:: What the exercise asks ::
The answer must reproduce all of the data below exactly and contain no images.
────────────────────────────────────────
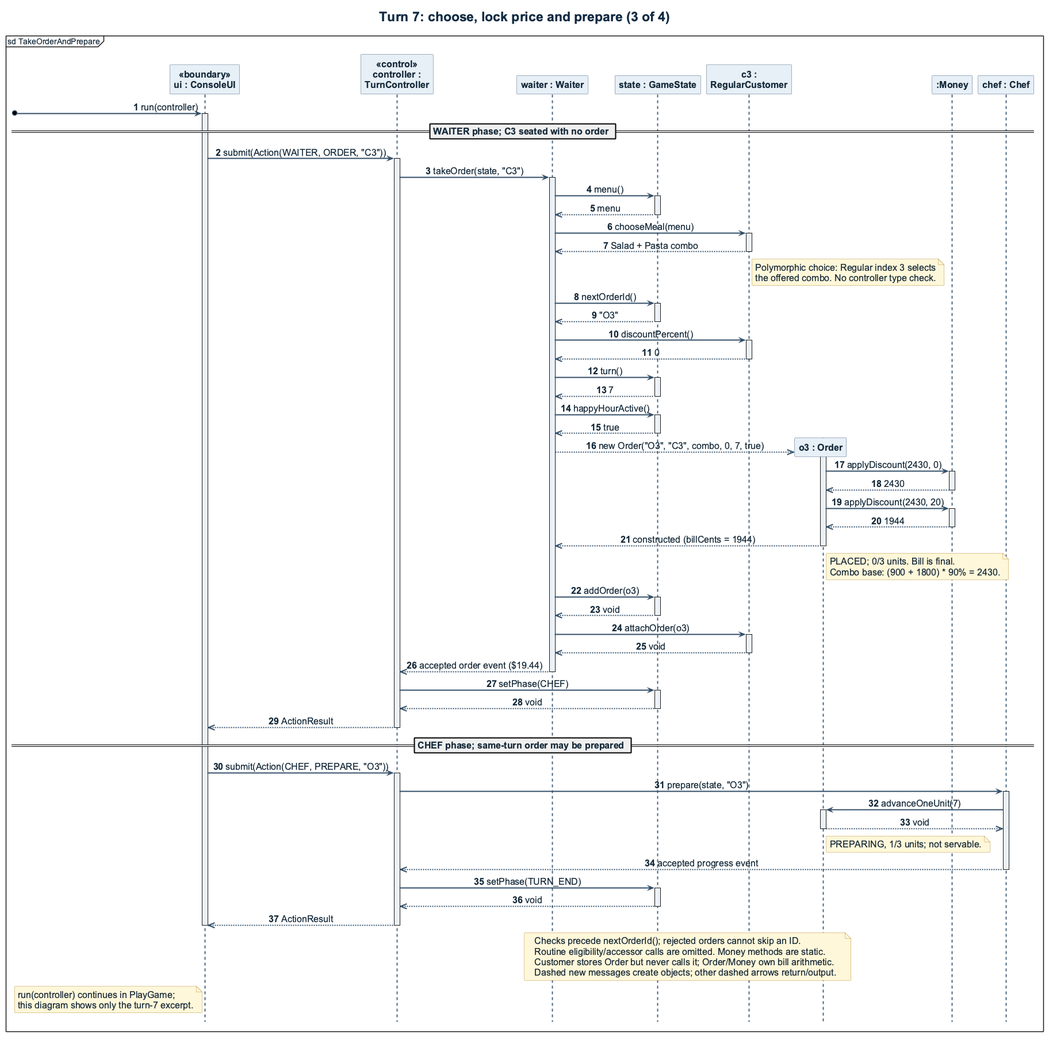
This is docs/diagrams/exports/sequence-3-order.png from respoopu/SC2002-lab-assignment-final, a PlantUML export, as it was before one commit. Its source is kept beside it as docs/diagrams/sequence-3-order.puml.
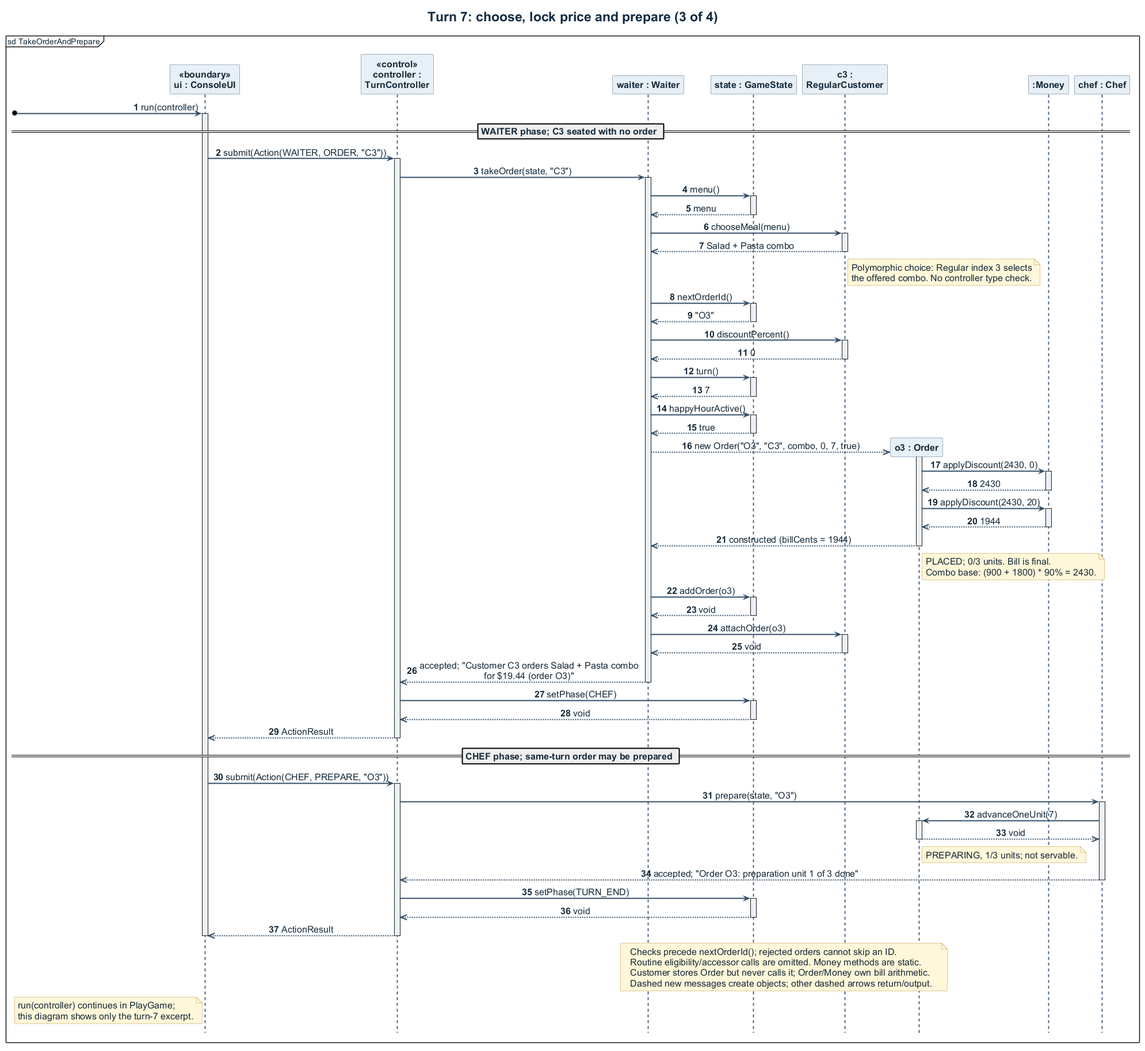
Above is the later version.

Change to the diagram source:
```diff
@@ -41,7 +41,7 @@
 S -->> W -- : void
 W -> C3 ++ : attachOrder(o3)
 C3 -->> W -- : void
-W -->> TC -- : accepted order event ($19.44)
+W -->> TC -- : accepted; "Customer C3 orders Salad + Pasta combo\nfor $19.44 (order O3)"
 TC -> S ++ : setPhase(CHEF)
 S -->> TC -- : void
 TC -->> UI -- : ActionResult
@@ -51,7 +51,7 @@
 Chef -> O3 ++ : advanceOneUnit(7)
 O3 -->> Chef -- : void
 note right of O3 : PREPARING, 1/3 units; not servable.
-Chef -->> TC -- : accepted progress event
+Chef -->> TC -- : accepted; "Order O3: preparation unit 1 of 3 done"
 TC -> S ++ : setPhase(TURN_END)
 S -->> TC -- : void
 TC -->> UI -- : ActionResult
```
────────────────────────────────────────
:: Task result ::
This is docs/diagrams/exports/sequence-3-order.png from respoopu/SC2002-lab-assignment-final, a PlantUML export, as it was before one commit. Its source is kept beside it as docs/diagrams/sequence-3-order.puml.
Above is the later version.

Change to the diagram source:
```diff
@@ -41,7 +41,7 @@
 S -->> W -- : void
 W -> C3 ++ : attachOrder(o3)
 C3 -->> W -- : void
-W -->> TC -- : accepted order event ($19.44)
+W -->> TC -- : accepted; "Customer C3 orders Salad + Pasta combo\nfor $19.44 (order O3)"
 TC -> S ++ : setPhase(CHEF)
 S -->> TC -- : void
 TC -->> UI -- : ActionResult
@@ -51,7 +51,7 @@
 Chef -> O3 ++ : advanceOneUnit(7)
 O3 -->> Chef -- : void
 note right of O3 : PREPARING, 1/3 units; not servable.
-Chef -->> TC -- : accepted progress event
+Chef -->> TC -- : accepted; "Order O3: preparation unit 1 of 3 done"
 TC -> S ++ : setPhase(TURN_END)
 S -->> TC -- : void
 TC -->> UI -- : ActionResult
```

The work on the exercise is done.